"I think a national anthem serves its purpose in all countries.
"It is not something that is essential but it is desirable: just as you know to look left and right to cross the road you should know the words to the national anthem."
The younger generation fared worst in our poll, with only three people aged under 20 knowing the words and only two among the 20 to 36 age group.
Residents over 65 were the most familiar with the lyrics, with 46 per cent able to recite the anthem.
Many respondents who knew the lyrics said they learnt them when they were young, either at school or at clubs such as Scouts, Girl Guides and Brownies.
Some schools in Tunbridge Wells, including Rusthall St Paul's CE Primary School and Broadwater Down Primary School, said it was teaching pupils the words specifically for the Jubilee festivities.
New Mayor John Smith, who has written to the Queen on behalf of residents, took a pragmatic view of our results.
He said: "I think on special and significant occasions it should be sung. But the UK is very different to how it was 20 years ago."
Patriotic Calverley Road office worker James Waters, 33, said knowing the words was important. "I think people should learn the national anthem to share in the passion we feel for the country and others in the Commonwealth," he said.
Mike Warren, vicar of St Peter's Church in Bayhall Road, said: "I think it is good to know the national anthem.
"If people knew how to sing it better, perhaps it would be more uniting.

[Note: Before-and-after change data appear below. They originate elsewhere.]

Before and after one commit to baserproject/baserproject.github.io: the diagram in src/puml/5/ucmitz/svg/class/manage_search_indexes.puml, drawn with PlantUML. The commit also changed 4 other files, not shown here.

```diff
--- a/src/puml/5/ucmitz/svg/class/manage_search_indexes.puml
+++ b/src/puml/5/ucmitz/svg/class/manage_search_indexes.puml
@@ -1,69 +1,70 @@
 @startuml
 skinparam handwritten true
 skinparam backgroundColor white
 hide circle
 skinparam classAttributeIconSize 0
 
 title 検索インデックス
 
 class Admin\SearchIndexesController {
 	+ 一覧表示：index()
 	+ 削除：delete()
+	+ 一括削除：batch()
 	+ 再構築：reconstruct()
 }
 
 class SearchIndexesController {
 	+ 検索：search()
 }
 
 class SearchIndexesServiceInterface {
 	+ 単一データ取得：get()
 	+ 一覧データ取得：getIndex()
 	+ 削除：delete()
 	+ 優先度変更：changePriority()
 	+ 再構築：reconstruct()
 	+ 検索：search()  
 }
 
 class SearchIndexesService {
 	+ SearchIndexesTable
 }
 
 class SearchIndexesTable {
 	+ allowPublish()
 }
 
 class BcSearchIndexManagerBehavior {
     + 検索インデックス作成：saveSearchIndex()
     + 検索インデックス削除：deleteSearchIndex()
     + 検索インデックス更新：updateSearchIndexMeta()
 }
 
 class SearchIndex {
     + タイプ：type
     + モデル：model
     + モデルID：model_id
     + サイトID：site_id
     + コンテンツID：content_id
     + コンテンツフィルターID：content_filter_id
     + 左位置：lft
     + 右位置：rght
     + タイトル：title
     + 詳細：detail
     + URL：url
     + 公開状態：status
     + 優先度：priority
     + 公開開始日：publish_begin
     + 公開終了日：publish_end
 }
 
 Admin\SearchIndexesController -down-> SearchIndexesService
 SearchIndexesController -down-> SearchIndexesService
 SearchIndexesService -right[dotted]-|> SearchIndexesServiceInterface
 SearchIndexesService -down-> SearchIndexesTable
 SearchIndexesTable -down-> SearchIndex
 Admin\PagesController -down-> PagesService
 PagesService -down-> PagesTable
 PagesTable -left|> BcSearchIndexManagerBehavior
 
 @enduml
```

"The fact that the national anthem isn't terribly well known means it can't be a strong uniting force – whether it should be is a moot point."